Last month I was invited to participate in a gathering at Wilton Park (UK), which discussed higher education and development. The Department for International Development (DFID), the UK Government’s major development agency, and Pearson (http://www.pearson.com/) sponsored the event.
The meeting brought together high government officials from developing countries and the UK, higher education experts and practitioners, civil society organizations and business representatives. Three representatives of the Open University http://www.open.ac.uk/, whose business school is a member of GBSN participated in the discussions.
As the United Nations’ Millennium Development Goals (MDGs), launched in 2000, run their course next year http://en.wikipedia.org/wiki/Millennium_Development_Goals, intensive discussions are going on around the world about what is to come next.
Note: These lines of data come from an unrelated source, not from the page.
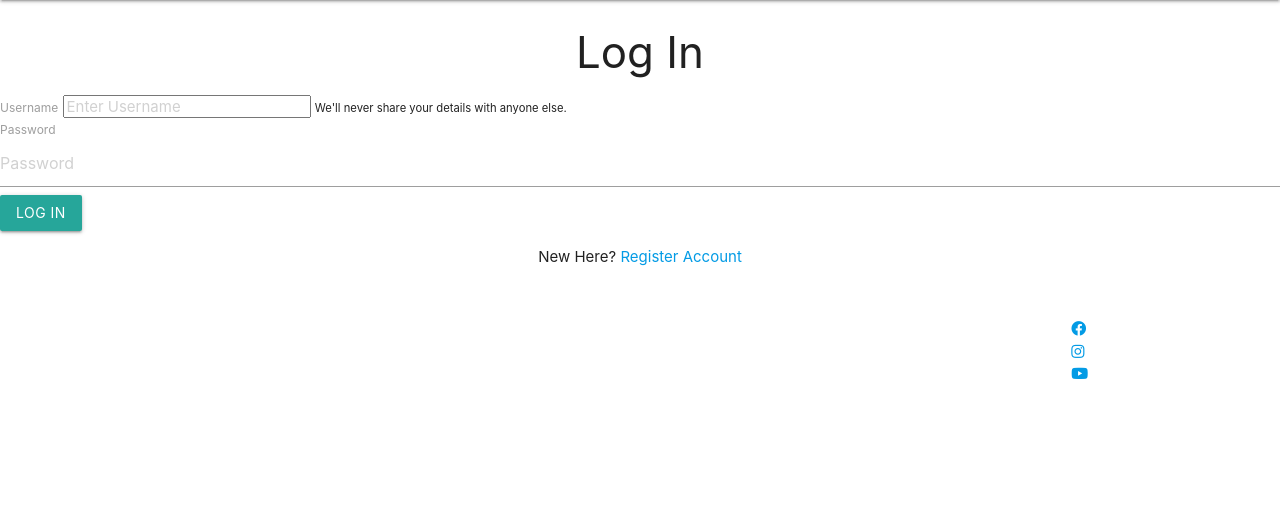
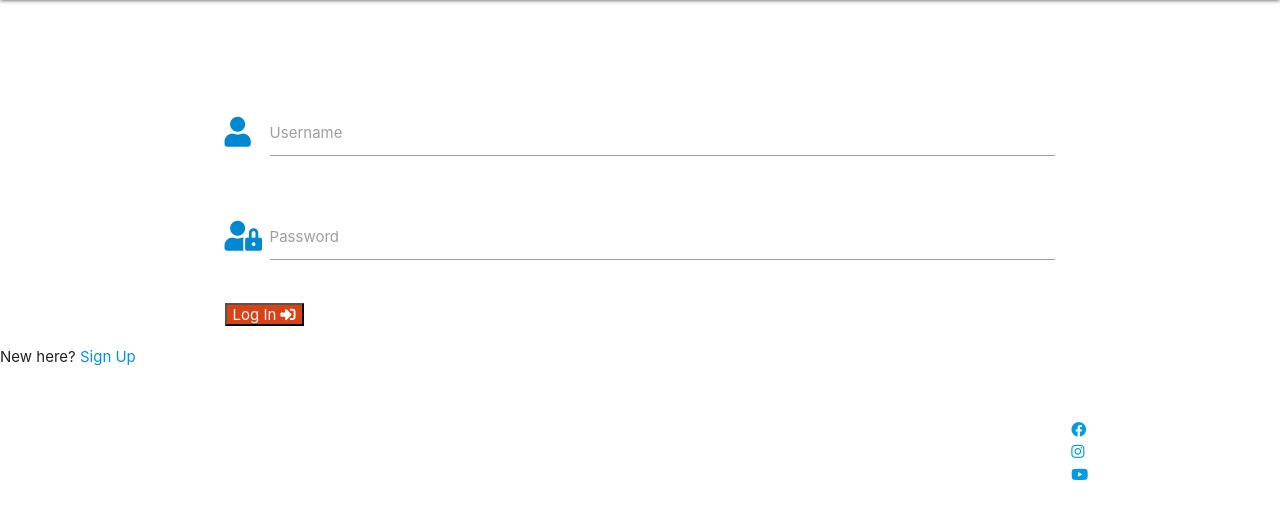
Before and after one commit to Marijoke/MS3, a Flask app: page /login in a window 1280 px wide. Shown: the part 64-583 px from the top of the page. Run offline with Flask 2, Linux system fonts and the light colour scheme; some libraries are stand-ins or nearby versions.

Commit message:
Login information updated to reflect new design as I switched to materializecss rather than bootstrap

```diff
--- a/templates/login.html
+++ b/templates/login.html
@@ -1,33 +1,47 @@
 {% extends "base.html" %}
 {% block content %}
+	<div class="general-container row">
+        <div class="container-logos">
+            <a href="{{ url_for('index') }}"><h3 class="white-text logo">All booked</h3></a>
+        </div>
 
-<h3 class="center-align">Log In</h3>
+		<div class="container-login">
+			<div class="row">
+				<form class="col s12 l8 offset-l2" method="POST" action="{{ url_for('login') }}">
+					<div>
 
-<form method="POST" action="{{ url_for('login') }}">
-    <!-- username -->
-        <div class="form-group">
-            <label for="username">Username</label>
-            <input type="username" name="username" class="form-control" id="username" minlength="5"
-            maxlength="15" pattern="^[a-zA-Z0-9]{5,15}$" placeholder="Enter Username" class="validate" required>
-            <small id="usernameHelp" class="form-text text-muted">We'll never share your details with anyone else.</small>
+						<!-- Username -->
+                        <div class="row">
+                            <div class="input-field col s12">
+                                <i class="fas fa-user prefix light-blue-text text-darken-2"></i>
+                                <input id="username" name="username" type="text" class="validate" minlength="5" maxlength="13"
+                                    pattern="^[a-zA-Z0-9]{5,13}$" required>
+                                <label for="username">Username</label>
+                            </div>
+                        </div>
+
+						<!-- Password -->
+                        <div class="row">
+                            <div class="input-field col s12">
+                                <i class="fas fa-user-lock prefix light-blue-text text-darken-2"></i>
+                                <input id="password" name="password" type="password" class="validate" minlength="5" maxlength="15"
+                                    pattern="^[a-zA-Z0-9]{5,15}$" required>
+                                <label for="password">Password</label>
+                            </div>
+                        </div>
+
+						<!-- Submit Button -->
+                        <button type="submit" class="btn-sign-up white-text deep-orange darken-3">
+                            Log In <i class="fas fa-sign-in-alt white-text"></i>
+                        </button>
+
+					</div>
+				</form>
+			</div>
+		</div>
+
+        <div class="account">
+            <p>New here? <a href="{{ url_for('sign_up') }}" class="light-blue-text text-accent-4">Sign Up</a></p>
         </div>
-    <!-- password -->
-        <div class="form-group">
-            <label for="password">Password</label>
-            <input type="password" name="password" class="form-control" id="password" minlength="5"
-            maxlength="15" pattern="^[a-zA-Z0-9]{5,15}$" placeholder="Password" class="validate">
-        </div>
-    <!-- register -->
-        <button type="submit" class="btn btn-primary">Log In</button>
-  </form>
-
-  <div class="row">
-    <div class="col s12">
-        <p class="center-align">
-            New Here?
-            <a href="{{ url_for('register') }}">Register Account</a>
-        </p>
-    </div>
-</div>
-
-  {% endblock %}
+	</div>
+{% endblock %}
```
The MDGs focused on eight goals: eradicate extreme poverty and hunger, achieve universal primary education, promote gender equality and empower women, reduce child mortality, improve maternal health, combat HIV/AIDS, malaria and other diseases, ensure environmental sustainability, and develop a global partnership for development. I remember my former boss Larry Summers, then US Secretary of the Treasury, speaking at the World Bank on the occasion of the MDG’s launch. He said, presciently, that having a list of goals would galvanize development funders, but warned of the risk that development bureaucracies might consider that list in an exclusionary way. His concern proved to be justified. As the MDGs governed the official development cooperation agenda, policy advice and funding for secondary and higher education were reduced sharply. Indeed, very little development assistance was given to the developing countries’ universities (including, sadly, teacher-training institutions, without which it is hard to see how primary schools are to expand and improve).
The Wilton Park conference was a breath of fresh air for those who understand the key importance of universities in development. Among other topics, we discussed what higher education should deliver for developing countries in the 21 st century; higher education, jobs and growth; innovation, quality and affordability; building networks and other ways to strengthen higher education systems and institutions. It was clear from the discussions that public universities in the developing world are facing immense challenges.. I was pleased that GBSN sat at that table and made the case for capacity-building for the developing world’s business schools. Our brainstorming will inform a DFID Higher Education Taskforce, signaling a welcome return of higher education to the official development agenda after 15 years of unfortunate neglect.
Guy Pfeffermann is the Founder & CEO of the Global Business School Network